Due to the coronavirus outbreak, and the distribution bottleneck we’re witnessing in our food system, I thought it might be helpful to outline some simple recipes to help keep everyone staying home safe, healthy, and satisfied — on a budget.
I’ve designed this to be a comprehensive resource for you in how to survive the current apocalypse without eating the same thing every day. Many of you may not be comfortable with basic cooking techniques, so I’ve done my best to make this as foolproof as I can.
1. Basic Shopping List:
- Veggies, fresh or frozen, such as carrots, celery, onion, garlic, bell peppers, broccoli, kale, spinach, bok choy, potatoes, squash, mushrooms, etc.
- Fruit, fresh or frozen, such as apples, pears, bananas, cherries, berries, lemons, oranges, etc.
- Protein, fresh, canned, dried, or frozen, such as beans, tofu, stew meat, ground meat, or a whole chicken.
- Grains, dried or frozen, such as rice, oats, quinoa, wheat berries, farro, etc.
2. Oatmeal & Grain Bowls
Oatmeal is a wonderful thing because it can be sweet or savory, breakfast, lunch, or dinner. Here are a basic sweet recipe and a basic savory recipe that you can tweak and work with at your own pleasure.
Sweet Oatmeal (1 Serving):
1/3 cup oats (old fashioned whole rolled oats work best, but you can work with instant oatmeal as well! Just follow the instructions on the plain instant oatmeal packet, and put your energy into your toppings)
2/3 cup milk or water — just make sure whatever liquid you’re using is unsweetened, as we’ll add sweetness with fruit and toppings.
1/2 chopped apple, pear, banana, etc.
nuts, seeds, maple syrup, berries, yogurt, etc. to top your bowl off.
Combine oats, milk, and cookable fruit in a small saucepan over low heat. Cover, and cook for about 5–10 minutes until the oats have absorbed all the liquid and the fruit is soft when you pierce with a fork. Remove from heat and transfer to your fave bowl. Top with any combination of toasted nuts, seeds, maple syrup, brown sugar, chocolate chips, yogurt, berries, nut butter, frozen fruit, and spices like cinnamon, cloves, ginger, cardamom, nutmeg, or anything else your heart desires!
Some great combos from my personal experience:
1. Pear, ginger, pecan.
2. Apple, raisin, cinnamon, walnut.
3. Banana, chocolate, berries or almonds.
Savory Oatmeal or “Grain Bowls”(1 Serving):
Savory oats require the same ratios as sweet (1:2), for water, unsweetened milk, or even broth, we just get to switch up the toppings. You can also substitute any other grain for the oats, per the suggested shopping list at the top. Pay attention to cooking instructions depending on the type of grain you’re using, but a 1:2 ratio of grain to liquid is usually a good place to start. Pro tip: cook your oats before you add your toppings, instead of the other way around. You don’t want that egg to get cold!
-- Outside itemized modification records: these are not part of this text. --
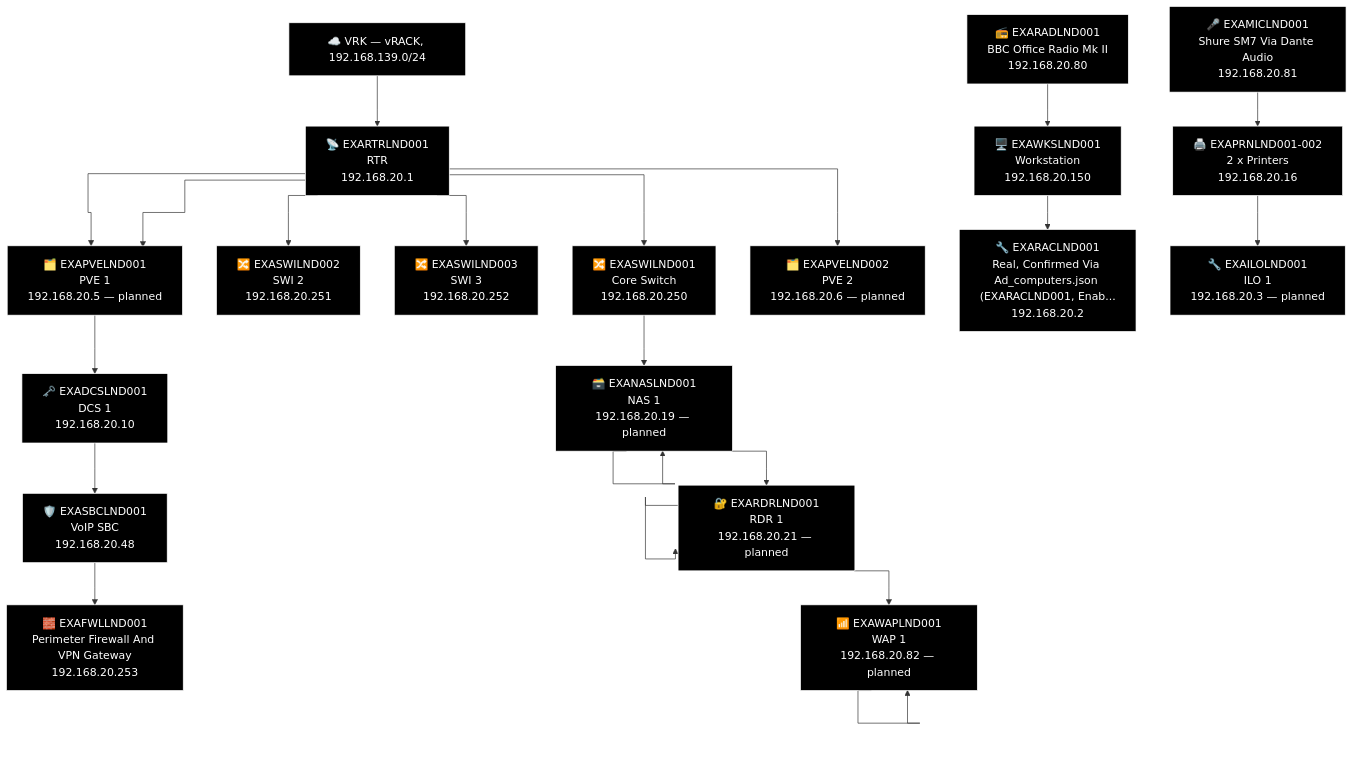
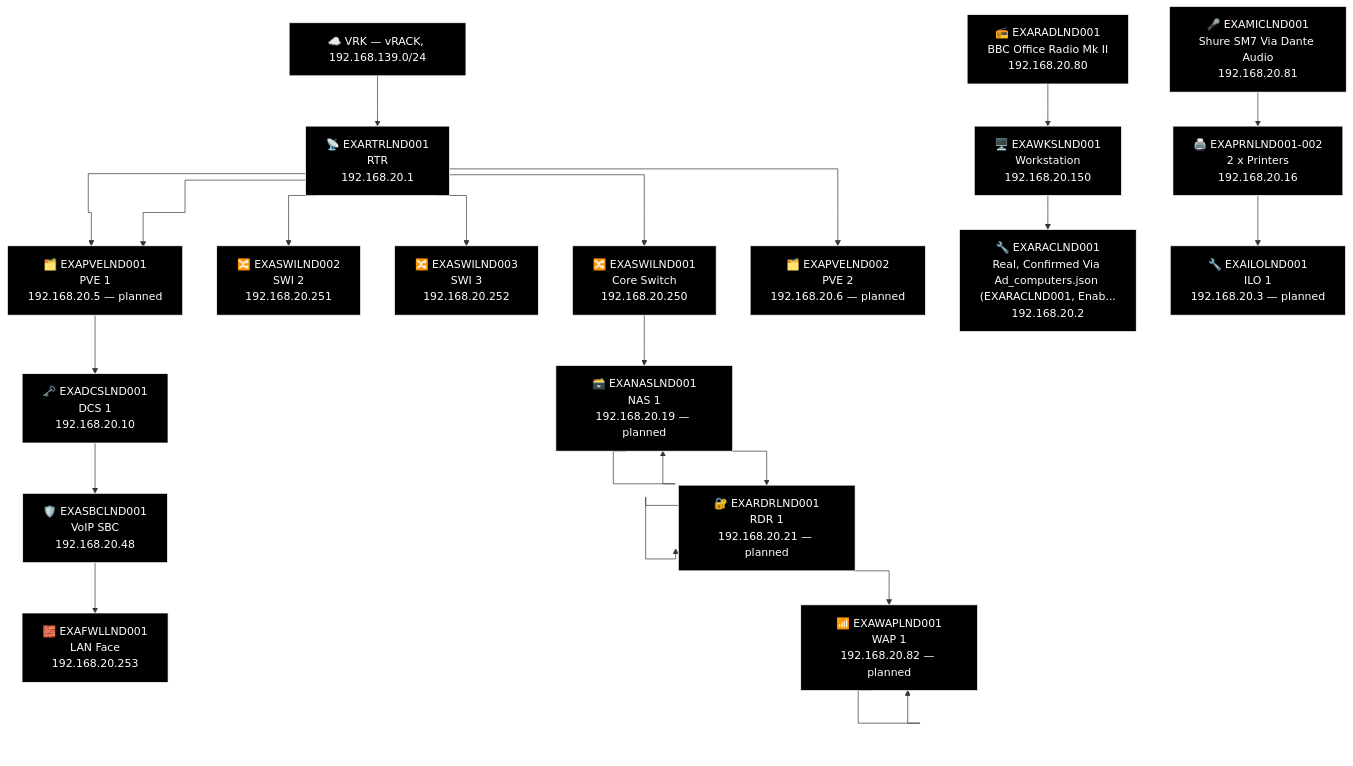
Before and after one commit to knightmare2600/example_music_infra: the third of 27 diagrams in docs/network-diagram/england.md, drawn with Mermaid. The commit also changed other lines of this file and 9 other files, not shown here.

````diff
--- a/docs/network-diagram/england.md
+++ b/docs/network-diagram/england.md
@@ -97,63 +97,63 @@
 ```mermaid
 %% GENERATED:TOPOLOGY:LND:START
 %%{init: {'flowchart': {'curve': 'stepAfter'}}}%%
 graph TD
     T_VRK["☁️ VRK — vRACK, 192.168.139.0/24"]
     T_RTR["📡 EXARTRLND001<br/>RTR<br/>192.168.20.1"]
     T_VRK --> T_RTR
     T_PVE["🗂️ EXAPVELND001<br/>PVE 1<br/>192.168.20.5"]
     T_RTR --> T_PVE
     T_SWI["🔀 EXASWILND002<br/>SWI 2<br/>192.168.20.251"]
     T_RTR --> T_SWI
     T_SWI2["🔀 EXASWILND003<br/>SWI 3<br/>192.168.20.252"]
     T_RTR --> T_SWI2
     T_SWI3["🔀 EXASWILND001<br/>Core Switch<br/>192.168.20.250"]
     T_RTR --> T_SWI3
     T_PVE["🗂️ EXAPVELND001<br/>PVE 1<br/>192.168.20.5 — planned"]
     T_RTR --> T_PVE
     T_PVE2["🗂️ EXAPVELND002<br/>PVE 2<br/>192.168.20.6 — planned"]
     T_RTR --> T_PVE2
     T_NAS["🗃️ EXANASLND001<br/>NAS<br/>192.168.20.19"]
     T_NAS["🗃️ EXANASLND001<br/>NAS 1<br/>192.168.20.19 — planned"]
     T_RDR["🔐 EXARDRLND001<br/>RDR<br/>192.168.20.21"]
     T_RDR["🔐 EXARDRLND001<br/>RDR 1<br/>192.168.20.21 — planned"]
     T_WAP["📶 EXAWAPLND001<br/>WAP 1<br/>192.168.20.82"]
     T_WAP["📶 EXAWAPLND001<br/>WAP 1<br/>192.168.20.82 — planned"]
     T_SWI3 --> T_NAS --> T_NAS --> T_RDR --> T_RDR --> T_WAP --> T_WAP
     T_DCS["🗝️ EXADCSLND001<br/>DCS 1<br/>192.168.20.10"]
     T_SBC["🛡️ EXASBCLND001<br/>VoIP SBC<br/>192.168.20.48"]
-    T_FWL["🧱 EXAFWLLND001<br/>Perimeter Firewall And VPN Gateway<br/>192.168.20.253"]
+    T_FWL["🧱 EXAFWLLND001<br/>LAN Face<br/>192.168.20.253"]
     T_PVE --> T_DCS --> T_SBC --> T_FWL
     T_RAD["📻 EXARADLND001<br/>BBC Office Radio Mk II<br/>192.168.20.80"]
     T_MIC["🎤 EXAMICLND001<br/>Shure SM7 Via Dante Audio<br/>192.168.20.81"]
     T_WKS["🖥️ EXAWKSLND001<br/>Workstation<br/>192.168.20.150"]
     T_OTH_PRN["🖨️ EXAPRNLND001-002<br/>2 x Printers<br/>192.168.20.16"]
     T_RAC["🔧 EXARACLND001<br/>Real, Confirmed Via Ad_computers.json (EXARACLND001, Enab...<br/>192.168.20.2"]
     T_ILO["🔧 EXAILOLND001<br/>ILO 1<br/>192.168.20.3 — planned"]
     T_RAD --> T_WKS --> T_RAC
     T_MIC --> T_OTH_PRN --> T_ILO
     style T_VRK fill:#000000,stroke:#FFFFFF,color:#FFFFFF
     style T_RTR fill:#000000,stroke:#FFFFFF,color:#FFFFFF
     style T_PVE fill:#000000,stroke:#FFFFFF,color:#FFFFFF
     style T_SWI fill:#000000,stroke:#FFFFFF,color:#FFFFFF
     style T_SWI2 fill:#000000,stroke:#FFFFFF,color:#FFFFFF
     style T_SWI3 fill:#000000,stroke:#FFFFFF,color:#FFFFFF
     style T_PVE fill:#000000,stroke:#FFFFFF,color:#FFFFFF
     style T_PVE2 fill:#000000,stroke:#FFFFFF,color:#FFFFFF
     style T_NAS fill:#000000,stroke:#FFFFFF,color:#FFFFFF
     style T_NAS fill:#000000,stroke:#FFFFFF,color:#FFFFFF
     style T_RDR fill:#000000,stroke:#FFFFFF,color:#FFFFFF
     style T_RDR fill:#000000,stroke:#FFFFFF,color:#FFFFFF
     style T_WAP fill:#000000,stroke:#FFFFFF,color:#FFFFFF
     style T_WAP fill:#000000,stroke:#FFFFFF,color:#FFFFFF
     style T_DCS fill:#000000,stroke:#FFFFFF,color:#FFFFFF
     style T_SBC fill:#000000,stroke:#FFFFFF,color:#FFFFFF
     style T_FWL fill:#000000,stroke:#FFFFFF,color:#FFFFFF
     style T_RAD fill:#000000,stroke:#FFFFFF,color:#FFFFFF
     style T_MIC fill:#000000,stroke:#FFFFFF,color:#FFFFFF
     style T_WKS fill:#000000,stroke:#FFFFFF,color:#FFFFFF
     style T_OTH_PRN fill:#000000,stroke:#FFFFFF,color:#FFFFFF
     style T_RAC fill:#000000,stroke:#FFFFFF,color:#FFFFFF
     style T_ILO fill:#000000,stroke:#FFFFFF,color:#FFFFFF
 %% GENERATED:TOPOLOGY:LND:END
 ```
````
Some great topping suggestions:
1. Sauteéd mushrooms & onions — heat 1 tbsp. of fat in a small fry pan, add sliced mushrooms, cook over low to medium heat until the water has completely drained out of your mushrooms, then add chopped onion. Cook for an additional 3–5 minutes until everything begins to brown. Add salt & pepper to taste, or other dried or fresh herbs like thyme, rosemary, parsley, or sage.
2. Sauteéd greens — spinach, chard, and kale work best for cooked greens. Try adding some chopped garlic or vinegar to your pan for a little more flavor. You can sauteé your greens in fat over medium to high heat or steam them in a covered frypan over low to medium heat.
3. Fried egg or tofu — heat about a tsp. of fat in a small frypan over medium heat. Crack 1 egg over the pan once the fat has begun to bubble or shimmer. You can cover the egg for a faster cook, or leave it uncovered for a bit longer. A good way to test if your egg is done is to gently shake the pan. If the white closest to your yoke is still jiggling, it needs a little more time. For a runny yolk, make sure to remove your egg from the pan before the yolk glazes over with white. It should be bright yellow or orange when you take it off the heat.
4. Flavor profiles:
Asian-inspired: Sliced scallions, cilantro, kimchi, sesame seeds, sesame oil, pickled burdock, sweet potato, soy sauce, chili oil, rice vinegar, mirin, gochujang, sliced Fresno or jalapeño peppers, coriander, cumin, curry powder, and a protein of your choosing.
Mediterranean-inspired: Chopped parsley, basil, oregano, capers, pickled bell peppers, pickled hot peppers, canned artichokes, olives, sundried or fresh tomatoes, roasted or steamed squash or eggplant, balsamic vinegar, soft cheese, and a protein of your choosing.
3. Simple Meat
You may be under the impression that meat would be a too expensive indulgence while rationing food, but I am here to tell you differently. Buying a whole chicken that you can roast for dinner, save meat for soup or sandwiches throughout the week, and save the bones for broth gives you a major bang for your buck. In addition, less expensive cuts of meat from your local grocery store (or even butcher!) like stew meat, stir fry meat, bones, or other offcuts are great for slow-cooked stews and soups that will last you through the weekend.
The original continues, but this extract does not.